Let $p\in M$. Then, by choosing positively oriented orthonormal bases for the tangent spaces $T_p M$ and $T_{u(p)}\overline M$, there exist matrix representations for $g$ and $\overline g$ that we can view as linear maps $\mathbb R^n\rightarrow\mathbb R^n$.

I want to find an isometry between inner product spaces $$f:(\mathbb R^n,g_p)\rightarrow(\mathbb R^n,\overline g_{u(p)})$$ This is motivated by a problem that I am trying to simplify:

I want to do some computations (pointwise) with $$\text{dist}(du,SO(g,\overline g))$$ where $SO(g,\overline g)_p$ is the set of orientation preserving isometries $T_p M\rightarrow T_{u(p)}\overline M$, so that this reduces to $$\text{dist}(du,SO(g,\overline g))=\text{dist}(du\circ f^{-1},SO(n))$$ I am seeking an explicit description for $f$.
For example if $\overline M=\mathbb R^n$ with the standard inner product, then such a map would be $\sqrt g$, also see my previous question. However, I am clueless how to find such a map for arbitrary $\overline M$.

As I already stated in my previous question, for the generalization I was looking at the matrix representation of the pullback $u^*\overline g$.

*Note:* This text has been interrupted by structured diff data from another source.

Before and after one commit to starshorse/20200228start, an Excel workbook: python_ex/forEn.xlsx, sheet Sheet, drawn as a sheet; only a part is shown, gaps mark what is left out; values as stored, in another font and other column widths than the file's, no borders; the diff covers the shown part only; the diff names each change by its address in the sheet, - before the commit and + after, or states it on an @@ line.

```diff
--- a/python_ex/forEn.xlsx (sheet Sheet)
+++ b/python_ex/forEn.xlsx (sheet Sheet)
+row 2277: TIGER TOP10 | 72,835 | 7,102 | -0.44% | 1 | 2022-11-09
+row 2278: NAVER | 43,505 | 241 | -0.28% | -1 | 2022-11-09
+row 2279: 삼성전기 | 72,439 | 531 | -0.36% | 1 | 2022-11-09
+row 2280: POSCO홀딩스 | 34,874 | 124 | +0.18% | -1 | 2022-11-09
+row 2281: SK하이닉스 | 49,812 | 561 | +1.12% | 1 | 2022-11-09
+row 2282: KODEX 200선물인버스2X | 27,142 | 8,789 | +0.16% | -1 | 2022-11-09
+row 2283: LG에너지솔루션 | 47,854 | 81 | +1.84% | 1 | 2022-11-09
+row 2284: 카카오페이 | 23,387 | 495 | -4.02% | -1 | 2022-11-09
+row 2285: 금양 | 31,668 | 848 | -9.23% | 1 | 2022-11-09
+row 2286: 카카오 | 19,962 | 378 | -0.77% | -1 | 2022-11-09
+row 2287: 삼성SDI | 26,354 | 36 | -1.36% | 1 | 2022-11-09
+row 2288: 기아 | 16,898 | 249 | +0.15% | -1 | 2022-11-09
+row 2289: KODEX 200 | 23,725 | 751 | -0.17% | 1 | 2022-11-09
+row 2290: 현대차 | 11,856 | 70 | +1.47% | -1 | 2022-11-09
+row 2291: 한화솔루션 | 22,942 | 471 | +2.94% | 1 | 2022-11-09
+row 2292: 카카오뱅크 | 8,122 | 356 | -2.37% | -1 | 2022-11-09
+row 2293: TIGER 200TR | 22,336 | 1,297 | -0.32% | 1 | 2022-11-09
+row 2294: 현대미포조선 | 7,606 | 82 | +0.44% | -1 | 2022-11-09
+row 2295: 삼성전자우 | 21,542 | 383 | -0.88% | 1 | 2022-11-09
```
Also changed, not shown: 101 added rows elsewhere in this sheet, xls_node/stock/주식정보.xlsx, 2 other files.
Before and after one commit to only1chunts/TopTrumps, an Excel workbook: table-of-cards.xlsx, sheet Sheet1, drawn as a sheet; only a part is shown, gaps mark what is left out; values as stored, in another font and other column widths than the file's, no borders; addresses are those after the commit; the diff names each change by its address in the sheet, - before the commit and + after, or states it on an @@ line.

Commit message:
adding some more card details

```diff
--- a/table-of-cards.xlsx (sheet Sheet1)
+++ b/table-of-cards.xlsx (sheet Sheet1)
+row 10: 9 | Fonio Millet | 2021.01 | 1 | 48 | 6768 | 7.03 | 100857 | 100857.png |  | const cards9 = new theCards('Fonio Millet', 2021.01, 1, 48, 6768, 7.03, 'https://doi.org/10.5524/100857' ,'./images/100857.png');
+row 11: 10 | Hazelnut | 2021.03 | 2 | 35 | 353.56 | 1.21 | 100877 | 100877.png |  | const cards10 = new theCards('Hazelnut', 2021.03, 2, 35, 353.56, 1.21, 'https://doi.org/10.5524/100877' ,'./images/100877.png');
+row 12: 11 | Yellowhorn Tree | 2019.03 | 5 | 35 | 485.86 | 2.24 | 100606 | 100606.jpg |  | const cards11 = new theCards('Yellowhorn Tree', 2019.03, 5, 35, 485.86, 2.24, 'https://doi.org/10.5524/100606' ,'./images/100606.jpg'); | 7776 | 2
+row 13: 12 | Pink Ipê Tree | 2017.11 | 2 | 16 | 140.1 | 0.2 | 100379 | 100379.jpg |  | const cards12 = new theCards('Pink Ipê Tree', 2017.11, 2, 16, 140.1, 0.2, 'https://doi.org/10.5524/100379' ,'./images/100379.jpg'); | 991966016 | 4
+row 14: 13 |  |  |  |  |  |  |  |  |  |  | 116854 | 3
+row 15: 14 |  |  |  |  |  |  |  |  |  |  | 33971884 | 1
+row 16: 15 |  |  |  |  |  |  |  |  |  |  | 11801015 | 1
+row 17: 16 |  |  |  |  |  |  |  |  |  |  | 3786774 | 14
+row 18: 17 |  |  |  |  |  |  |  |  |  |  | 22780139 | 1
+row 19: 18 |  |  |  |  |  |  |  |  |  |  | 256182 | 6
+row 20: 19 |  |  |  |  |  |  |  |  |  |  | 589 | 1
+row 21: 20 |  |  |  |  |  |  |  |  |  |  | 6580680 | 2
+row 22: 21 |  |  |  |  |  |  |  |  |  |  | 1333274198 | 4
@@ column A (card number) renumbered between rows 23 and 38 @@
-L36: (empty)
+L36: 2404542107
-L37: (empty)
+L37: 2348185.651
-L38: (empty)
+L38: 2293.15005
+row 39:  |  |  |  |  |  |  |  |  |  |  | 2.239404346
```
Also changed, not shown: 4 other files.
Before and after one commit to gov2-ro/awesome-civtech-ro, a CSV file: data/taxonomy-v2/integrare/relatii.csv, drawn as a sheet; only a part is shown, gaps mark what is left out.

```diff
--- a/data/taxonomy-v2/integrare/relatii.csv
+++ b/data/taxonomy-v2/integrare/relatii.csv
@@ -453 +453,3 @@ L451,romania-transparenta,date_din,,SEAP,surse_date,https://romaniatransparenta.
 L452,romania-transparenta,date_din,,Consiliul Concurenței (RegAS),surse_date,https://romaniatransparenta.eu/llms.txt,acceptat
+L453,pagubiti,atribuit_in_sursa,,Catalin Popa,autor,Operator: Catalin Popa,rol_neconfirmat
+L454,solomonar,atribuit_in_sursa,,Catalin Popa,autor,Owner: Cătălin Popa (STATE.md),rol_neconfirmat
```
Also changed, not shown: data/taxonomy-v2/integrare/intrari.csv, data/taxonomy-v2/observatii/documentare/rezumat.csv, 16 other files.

I have been jumping between the metrics and the euclidean metric on $\mathbb R^n$, yet I did not get anywhere.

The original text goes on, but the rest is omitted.